While the bill has been fast-tracked through the House, repealing Common Core has been a contentious topic between West Virginia’s chief education officials and lawmakers for at least two years.
This session, the divide between the two parties is as wide as ever as education officials say West Virginia must “stay the course” while legislators demand change after continuous poor student achievement.
Sen. Donna Boley, a member of the subcommittee, has tried to get the Legislature to repeal Common Core for years. While she may yet see that become a reality, she said Tuesday that the timetable the department was given in the bill’s earlier drafts was too short.
“It didn’t give them (the Department of Education) enough time,” she said. “We’ll take this amendment back to committee and see what they have to say.”
While committee chairman Sen. Dave Sypolt, R-Preston, agrees changes to the state’s education standards are needed, he isn’t sure a repeal is the best option. While he said the committee will work on the bill and likely send it to the Senate floor for further debate, that may be as far as it goes.
The bill’s chance of success was raised into question Sunday when Sen. Daniel Hall, R-Wyoming, the majority whip, told the Daily Mail Senate Republicans aren’t set on repealing Common Core like those in the House. He thinks the bill will ultimately fail.
While repealing the standards is not ideal for department officials, the time extension is a minor victory. State Superintendent Michael Martirano, however, is still worried repealing Common Core will destabilize West Virginia’s education system.
“The concern is still great to me,” he said. “This is the greatest thing impacting our education system now.”
Martirano went on to say the most important thing is that his department is afforded the time to be “thoughtful” about the process. He said it would be preferable if the standards were first reviewed and then revised if needed. Repealing education standards should be a last resort, he added.
“If this is going to happen, we need to make sure it is implemented in a way that doesn’t disrupt the education of our students,” he said.
Common Core is a set of math and English standards that guarantees public school students across the country get the same basic education.
The bill, which passed the House of Delegates on Saturday in a 75-19 vote, would repeal those standards as well as the Common Core-based Next Generation Content Standards adopted in 2011. It also would restrict student assessments and require the Department of Education to develop a new set of standards with the help of teachers, parents, other education officials and specially appointed legislators.

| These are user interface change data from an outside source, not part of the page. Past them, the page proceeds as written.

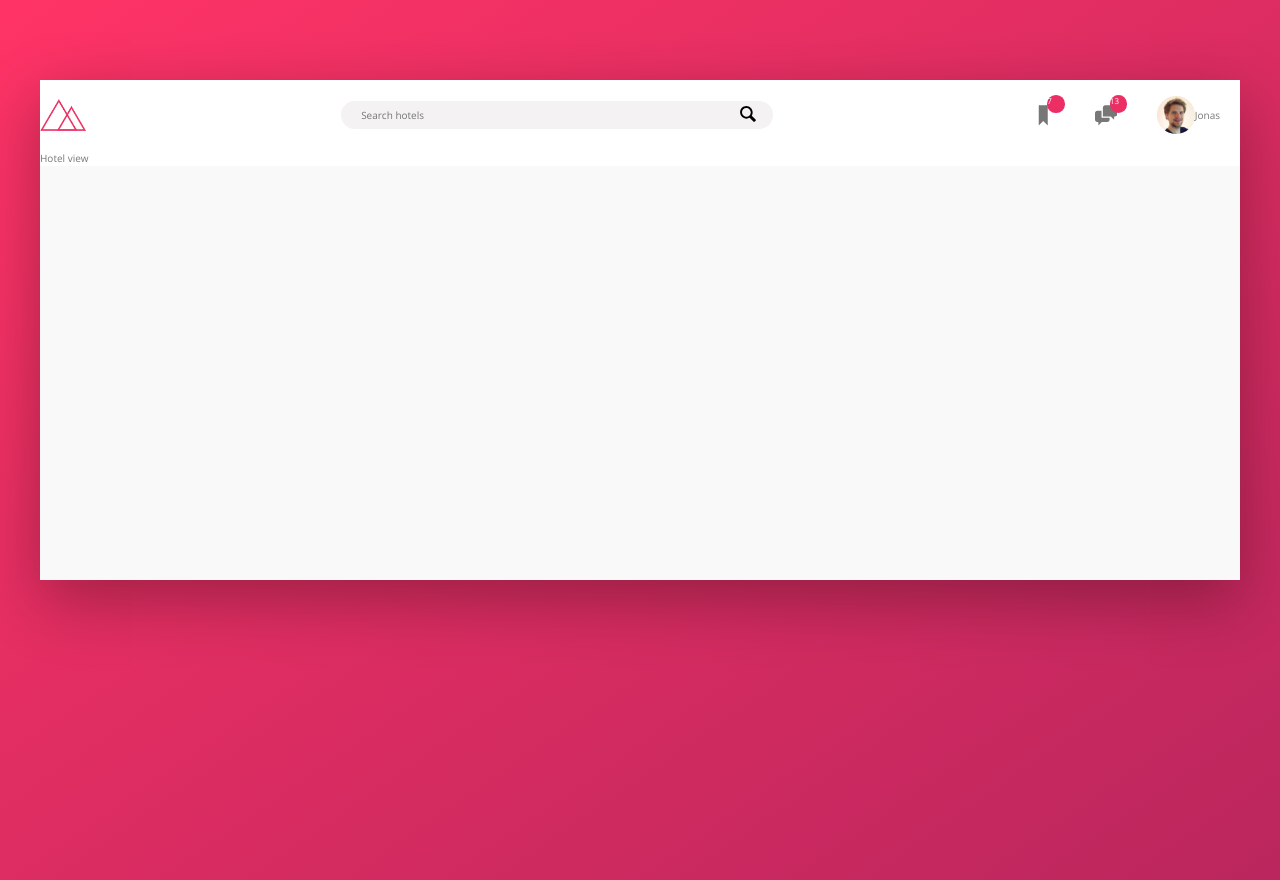
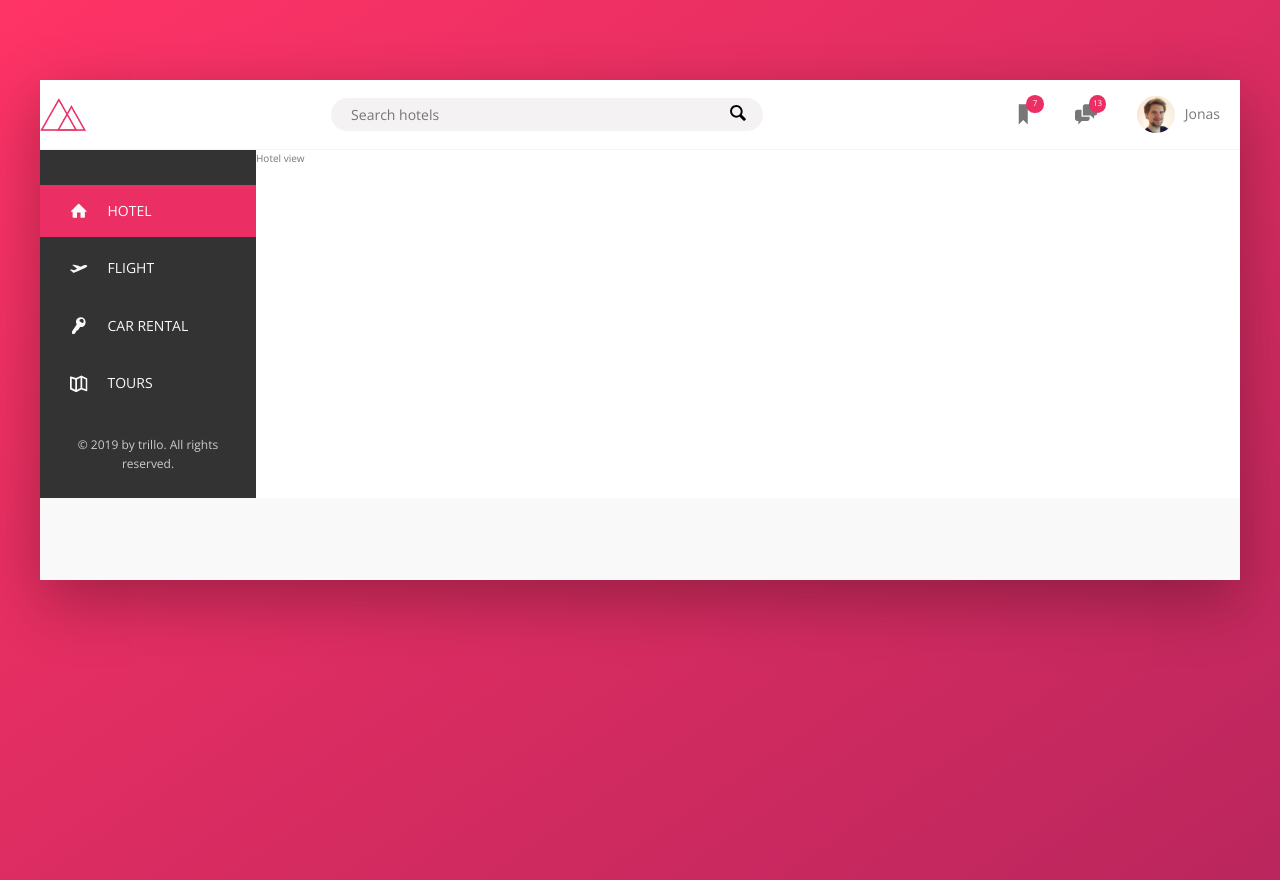
Before and after one commit to AngelMdez/Trillo, a website: page index.html in a window 1280 px wide. Drawn offline with nearby package versions, Linux system fonts and the light colour scheme.

Commit message:
navigation sidebar

```diff
--- a/index.html
+++ b/index.html
@@ -44,6 +44,45 @@
                 </nav>
             </header>
             <div class="content">
+                <nav class="sidebar">
+                    <ul class="side-nav">
+                        <li class="side-nav__item side-nav__item--active">
+                            <a href="#" class="side-nav__link">
+                                <svg class="side-nav__icon">
+                                    <use xlink:href="img/sprite.svg#icon-home"></use>
+                                </svg>
+                                <span>Hotel</span>
+                            </a>
+                        </li>
+                        <li class="side-nav__item">
+                            <a href="#" class="side-nav__link">
+                                <svg class="side-nav__icon">
+                                    <use xlink:href="img/sprite.svg#icon-aircraft-take-off"></use>
+                                </svg>
+                                <span>Flight</span>
+                            </a>
+                        </li>
+                        <li class="side-nav__item">
+                            <a href="#" class="side-nav__link">
+                                <svg class="side-nav__icon">
+                                    <use xlink:href="img/sprite.svg#icon-key"></use>
+                                </svg>
+                                <span>Car rental</span>
+                            </a>
+                        </li>
+                        <li class="side-nav__item">
+                            <a href="#" class="side-nav__link">
+                                <svg class="side-nav__icon">
+                                    <use xlink:href="img/sprite.svg#icon-map"></use>
+                                </svg>
+                                <span>Tours</span>
+                            </a>
+                        </li>
+                    </ul>
+
+                    <div class="legal">
+                        &copy; 2019 by trillo. All rights reserved.
+                    </div>
                 </nav>
                 <main class="hotel-view">
                     Hotel view
--- a/sass/_base.scss
+++ b/sass/_base.scss
@@ -1,17 +1,3 @@
-/*
-COLORS
-
-Grey light 1: #faf9f9
-Grey light 2: #f4f2f2
-Grey light 3: #f0eeee
-Grey light 4: #ccc
-
-Grey dark 1: #333
-Grey dark 2: #777
-Grey dark 3: #999
-
-*/
-
 :root {
     --color-primary: #eb2f64;
     --color-primary-light: #FF3366;
@@ -21,11 +7,22 @@ Grey dark 3: #999
     --color-grey-light-2: #f4f2f2;
     --color-grey-light-3: #f0eeee;
     --color-grey-light-4: #ccc;
+
     --color-grey-dark-1: #333;
     --color-grey-dark-2: #777;
     --color-grey-dark-3: #999;
+
     --shadow-dark: 0 2rem 6rem rgba(0,0,0,.3);
+    --shadow-light: 0 2rem 5rem rgba(0,0,0,.06);
+
+    --line: 1px solid var(--color-grey-light-2);
 }
+
+$bp-largest: 75em;     // 1200px
+$bp-large: 68.75em;    // 1100px
+$bp-medium: 56.25em;   // 900px
+$bp-small: 37.5em;     // 600px
+$bp-smallest: 31.25em; // 500px
 
 * {
     margin: 0;
@@ -35,12 +32,16 @@ Grey dark 3: #999
 *,
 *::before,
 *::after {
-    box-sizing: border-box;
+    box-sizing: inherit;
 }
 
 html {
     box-sizing: border-box;
-    font-size: 62.5%;
+    font-size: 62.5%; // 1rem = 10px, 10px/16px = 62.5%
+
+    @media only screen and (max-width: $bp-large) {
+        font-size: 50%;
+    }
 }
 
 body {
@@ -50,7 +51,7 @@ body {
     color: var(--color-grey-dark-2);
     background-image: linear-gradient(to right bottom, var(--color-primary-light), var(--color-primary-dark));
     background-size: cover;
-    background-repeat: no;
+    background-repeat: no-repeat;
 
     min-height: 100vh;
 }
--- a/sass/_component.scss
+++ /dev/null
@@ -1,106 +0,0 @@
-
-// LOGO
-.logo {
-    height: 3.25rem;
-
-}
-
-// SEARCH
-
-.search {
-    flex: 0 0 40%;
-
-    display: flex;
-    align-items: center;
-    justify-content: center;
-
-    &__input {
-        font-family: inherit;
-        font-size: inherit;
-        color: inherit;
-        background-color: var(--color-grey-light-2);
-        border: none;
-        padding: .7rem 2rem;
-        border-radius: 100px;
-        width: 90%;
-        transition: all .2s;
-        margin-right: -3.5rem;
-
-        &:focus {
-            outline: none;
-            width: 100%;
-        }
-    }
-
-    &__button {
-        border: none;
-        background-color: var(--color-grey-light-2);
-
-        &:focus {
-            outline: none;
-        }
-
-        &:active {
-            transform: translateY(2px);
-        }
-    }
-
-    &__icon {
-        height: 2rem;
-        width: 2rem;
-    }
-}
-
-// USER NAV
-
-.user-nav {
-    align-self: stretch;
-
-    display: flex;
-    align-items: center;
-
-    & > * {
-        padding: 0 2rem;
-        cursor: pointer;
-        height: 100%;
-        display: flex;
-        align-items: center;
-    }
-
-    & > *:hover {
-        background-color: var(--color-grey-light-2);
-    }
-
-    &__icon-box {
-        position: relative;
-    }
-
-    &__icon {
-        height: 2.25rem;
-        width: 2.25rem;
-        fill: var(--color-grey-dark-2);
-    }
-
-    &__notification {
-        font-size: .8rem;
-        height: 1.75rem;
-        width: 1.75rem;
-        border-radius: 50%;
-        background-color: var(--color-primary);
-        color: #fff;
-        position: absolute;
-        top: 1.5rem;
-        right: 1.1rem;
-
-        display: flex;
-        justify-content: center;
-        align-items: center;
-    }
-
-    &__user-photo {
-        height: 3.75rem;
-        border-radius: 50%;
-        margin-right: 1rem;
-    }
-
-}
--- /dev/null
+++ b/sass/_components.scss
@@ -0,0 +1,211 @@
+
+// LOGO
+.logo {
+    height: 3.25rem;
+
+}
+
+// SEARCH
+
+.search {
+    flex: 0 0 40%;
+
+    display: flex;
+    align-items: center;
+    justify-content: center;
+
+    &__input {
+        font-family: inherit;
+        font-size: inherit;
+        color: inherit;
+        background-color: var(--color-grey-light-2);
+        border: none;
+        padding: .7rem 2rem;
+        border-radius: 100px;
+        width: 90%;
+        transition: all .2s;
+        margin-right: -3.5rem;
+
+        &:focus {
+            outline: none;
+            width: 100%;
+        }
+    }
+
+    &__button {
+        border: none;
+        background-color: var(--color-grey-light-2);
+
+        &:focus {
+            outline: none;
+        }
+
+        &:active {
+            transform: translateY(2px);
+        }
+    }
+
+    &__icon {
+        height: 2rem;
+        width: 2rem;
+    }
+}
+
+// USER NAV
+
+.user-nav {
+    align-self: stretch;
+
+    display: flex;
+    align-items: center;
+
+    & > * {
+        padding: 0 2rem;
+        cursor: pointer;
+        height: 100%;
+        display: flex;
+        align-items: center;
+    }
+
+    & > *:hover {
+        background-color: var(--color-grey-light-2);
+    }
+
+    &__icon-box {
+        position: relative;
+    }
+
+    &__icon {
+        height: 2.25rem;
+        width: 2.25rem;
+        fill: var(--color-grey-dark-2);
+    }
+
+    &__notification {
+        font-size: .8rem;
+        height: 1.75rem;
+        width: 1.75rem;
+        border-radius: 50%;
+        background-color: var(--color-primary);
+        color: #fff;
+        position: absolute;
+        top: 1.5rem;
+        right: 1.1rem;
+
+        display: flex;
+        justify-content: center;
+        align-items: center;
+    }
+
+    &__user-photo {
+        height: 3.75rem;
+        border-radius: 50%;
+        margin-right: 1rem;
+    }
+
+}
+
+////////////////////////////////////////
+// SIDE NAVIGATION
+.side-nav {
+    font-size: 1.4rem;
+    list-style: none;
+    margin-top: 3.5rem;
+
+    @media only screen and (max-width: $bp-medium) {
+        display: flex;
+        margin: 0;
+    }
+
+    &__item {
+        position: relative;
+
+        &:not(:last-child) {
+            margin-bottom: .5rem;
+
+            @media only screen and (max-width: $bp-medium) {
+                margin: 0;
+            }
+        }
+
+        @media only screen and (max-width: $bp-medium) {
+            flex: 1;
+        }
+    }
+
+    &__item::before {
+        content: "";
+        position: absolute;
+        top: 0;
+        left: 0;
+        height: 100%;
+        width: 3px;
+        background-color: var(--color-primary);
+        transform: scaleY(0);
+        transition: transform .2s,
+                    width .4s cubic-bezier(1,0,0,1) .2s,
+                    background-color .1s;
+    }
+
+    &__item:hover::before,
+    &__item--active::before {
+        transform: scaleY(1);
+        width: 100%;
+    }
+
+    &__item:active::before {
+        background-color: var(--color-primary-light);
+    }
+
+    &__link:link,
+    &__link:visited {
+        color: var(--color-grey-light-1);
+        text-decoration: none;
+        text-transform: uppercase;
+        display: block;
+        padding: 1.5rem 3rem;
+        position: relative;
+        z-index: 10;
+
+        display: flex;
+        align-items: center;
+
+        @media only screen and (max-width: $bp-medium) {
+            justify-content: center;
+            padding: 2rem;
+        }
+
+        @media only screen and (max-width: $bp-small) {
+            flex-direction: column;
+            padding: 1.5rem .5rem;
+        }
+    }
+
+    &__icon {
+        width: 1.75rem;
+        height: 1.75rem;
+        margin-right: 2rem;
+        fill: currentColor;
+
+        @media only screen and (max-width: $bp-small) {
+            margin-right: 0;
+            margin-bottom: .7rem;
+            width: 1.5rem;
+            height: 1.5rem;
+        }
+    }
+}
+
+
+////////////////////////////////////////
+// LEGAL TEXT
+.legal {
+    font-size: 1.2rem;
+    color: var(--color-grey-light-4);
+    text-align: center;
+    padding: 2.5rem;
+
+    @media only screen and (max-width: $bp-medium) {
+        display: none;
+    }
+}
--- a/sass/_layout.scss
+++ b/sass/_layout.scss
@@ -5,21 +5,36 @@
     box-shadow: var(--shadow-dark);
 
     min-height: 50rem;
+
+    @media only screen and (max-width: $bp-largest) {
+        margin: 0;
+        max-width: 100%;
+        width: 100%;
+    }
 }
-
 .header {
+    font-size: 1.4rem;
     height: 7rem;
-    background-color: #FFF;
-    border-bottom: var(--color-grey-light-2);
+    background-color: #fff;
+    border-bottom: var(--line);
 
     display: flex;
     justify-content: space-between;
     align-items: center;
+
+    @media only screen and (max-width: $bp-smallest) {
+        flex-wrap: wrap;
+        align-content: space-around;
+        height: 11rem;
+    }
 }
 
 .content {
     display: flex;
 
+    @media only screen and (max-width: $bp-medium) {
+        flex-direction: column;
+    }
 }
 
 .sidebar {
@@ -27,9 +42,13 @@
 
     flex: 0 0 18%;
 
+    display: flex;
+    flex-direction: column;
+    justify-content: space-between;
 }
 
 .hotel-view {
-    background-color: #FFF;
+    background-color: #fff;
+
     flex: 1;
 }
--- a/sass/main.scss
+++ b/sass/main.scss
@@ -1,3 +1,3 @@
 @import "base";
 @import "layout";
-@import "component";
+@import "components";
```
Also changed, not shown: css/style.css, 1 other file.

The governor’s office has not indicated whether Tomblin would sign or veto the bill should it pass the Senate.
The bill’s success would make West Virginia only the fourth state to repeal the standards